INPUT MATERIAL:
= Beginning of Section =

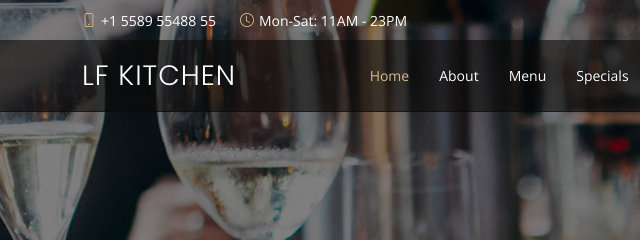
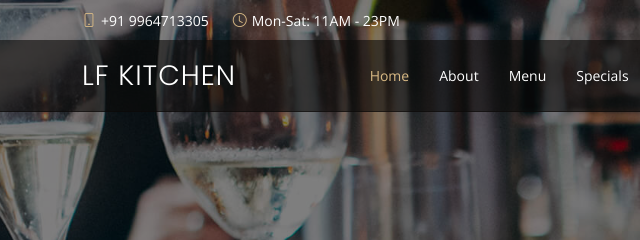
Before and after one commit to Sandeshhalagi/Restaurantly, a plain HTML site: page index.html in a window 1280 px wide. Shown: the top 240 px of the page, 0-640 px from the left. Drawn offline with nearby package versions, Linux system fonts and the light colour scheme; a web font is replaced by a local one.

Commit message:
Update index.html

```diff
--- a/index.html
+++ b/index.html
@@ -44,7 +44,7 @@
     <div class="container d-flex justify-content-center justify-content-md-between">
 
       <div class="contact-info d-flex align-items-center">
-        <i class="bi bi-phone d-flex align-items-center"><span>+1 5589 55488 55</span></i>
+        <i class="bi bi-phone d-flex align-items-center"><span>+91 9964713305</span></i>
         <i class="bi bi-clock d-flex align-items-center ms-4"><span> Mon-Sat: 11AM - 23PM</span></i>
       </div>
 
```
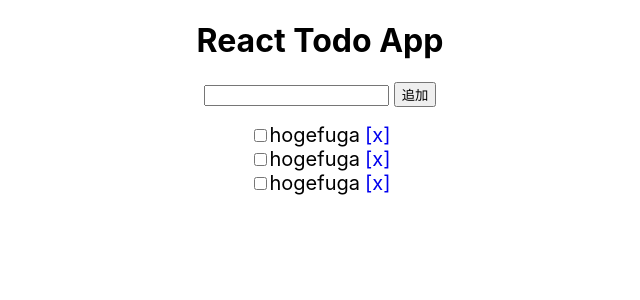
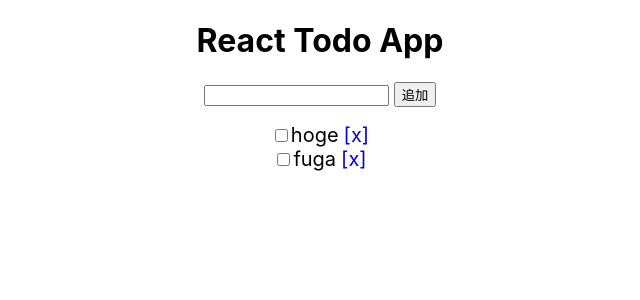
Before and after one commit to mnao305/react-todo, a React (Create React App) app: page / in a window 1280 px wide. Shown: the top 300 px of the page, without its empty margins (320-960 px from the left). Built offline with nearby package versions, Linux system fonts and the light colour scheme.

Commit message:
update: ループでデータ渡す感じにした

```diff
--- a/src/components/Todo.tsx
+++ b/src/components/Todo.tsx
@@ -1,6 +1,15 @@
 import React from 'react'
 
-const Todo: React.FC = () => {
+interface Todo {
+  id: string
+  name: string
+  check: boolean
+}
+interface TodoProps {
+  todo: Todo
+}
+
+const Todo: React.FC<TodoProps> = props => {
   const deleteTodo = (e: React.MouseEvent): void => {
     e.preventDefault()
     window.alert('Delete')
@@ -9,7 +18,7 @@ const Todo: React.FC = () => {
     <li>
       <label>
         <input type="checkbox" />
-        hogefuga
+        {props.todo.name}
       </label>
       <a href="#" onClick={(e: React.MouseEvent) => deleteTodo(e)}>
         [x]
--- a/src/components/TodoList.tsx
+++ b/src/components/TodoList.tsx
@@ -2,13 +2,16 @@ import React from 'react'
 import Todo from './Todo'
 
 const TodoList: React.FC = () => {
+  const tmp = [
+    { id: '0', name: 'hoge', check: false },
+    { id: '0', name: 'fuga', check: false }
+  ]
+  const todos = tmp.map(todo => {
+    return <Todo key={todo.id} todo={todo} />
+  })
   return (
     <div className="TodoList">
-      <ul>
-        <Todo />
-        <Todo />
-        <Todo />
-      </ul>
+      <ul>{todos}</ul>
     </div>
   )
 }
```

= End of Section =

HOW TO COMPLETE THIS TASK:
Skipping any pictures, copy the entries exactly as they appear.

ANSWER FOR THIS EXERCISE:
Before and after one commit to Sandeshhalagi/Restaurantly, a plain HTML site: page index.html in a window 1280 px wide. Shown: the top 240 px of the page, 0-640 px from the left. Drawn offline with nearby package versions, Linux system fonts and the light colour scheme; a web font is replaced by a local one.

Commit message:
Update index.html

```diff
--- a/index.html
+++ b/index.html
@@ -44,7 +44,7 @@
     <div class="container d-flex justify-content-center justify-content-md-between">
 
       <div class="contact-info d-flex align-items-center">
-        <i class="bi bi-phone d-flex align-items-center"><span>+1 5589 55488 55</span></i>
+        <i class="bi bi-phone d-flex align-items-center"><span>+91 9964713305</span></i>
         <i class="bi bi-clock d-flex align-items-center ms-4"><span> Mon-Sat: 11AM - 23PM</span></i>
       </div>
 
```
Before and after one commit to mnao305/react-todo, a React (Create React App) app: page / in a window 1280 px wide. Shown: the top 300 px of the page, without its empty margins (320-960 px from the left). Built offline with nearby package versions, Linux system fonts and the light colour scheme.

Commit message:
update: ループでデータ渡す感じにした

```diff
--- a/src/components/Todo.tsx
+++ b/src/components/Todo.tsx
@@ -1,6 +1,15 @@
 import React from 'react'
 
-const Todo: React.FC = () => {
+interface Todo {
+  id: string
+  name: string
+  check: boolean
+}
+interface TodoProps {
+  todo: Todo
+}
+
+const Todo: React.FC<TodoProps> = props => {
   const deleteTodo = (e: React.MouseEvent): void => {
     e.preventDefault()
     window.alert('Delete')
@@ -9,7 +18,7 @@ const Todo: React.FC = () => {
     <li>
       <label>
         <input type="checkbox" />
-        hogefuga
+        {props.todo.name}
       </label>
       <a href="#" onClick={(e: React.MouseEvent) => deleteTodo(e)}>
         [x]
--- a/src/components/TodoList.tsx
+++ b/src/components/TodoList.tsx
@@ -2,13 +2,16 @@ import React from 'react'
 import Todo from './Todo'
 
 const TodoList: React.FC = () => {
+  const tmp = [
+    { id: '0', name: 'hoge', check: false },
+    { id: '0', name: 'fuga', check: false }
+  ]
+  const todos = tmp.map(todo => {
+    return <Todo key={todo.id} todo={todo} />
+  })
   return (
     <div className="TodoList">
-      <ul>
-        <Todo />
-        <Todo />
-        <Todo />
-      </ul>
+      <ul>{todos}</ul>
     </div>
   )
 }
```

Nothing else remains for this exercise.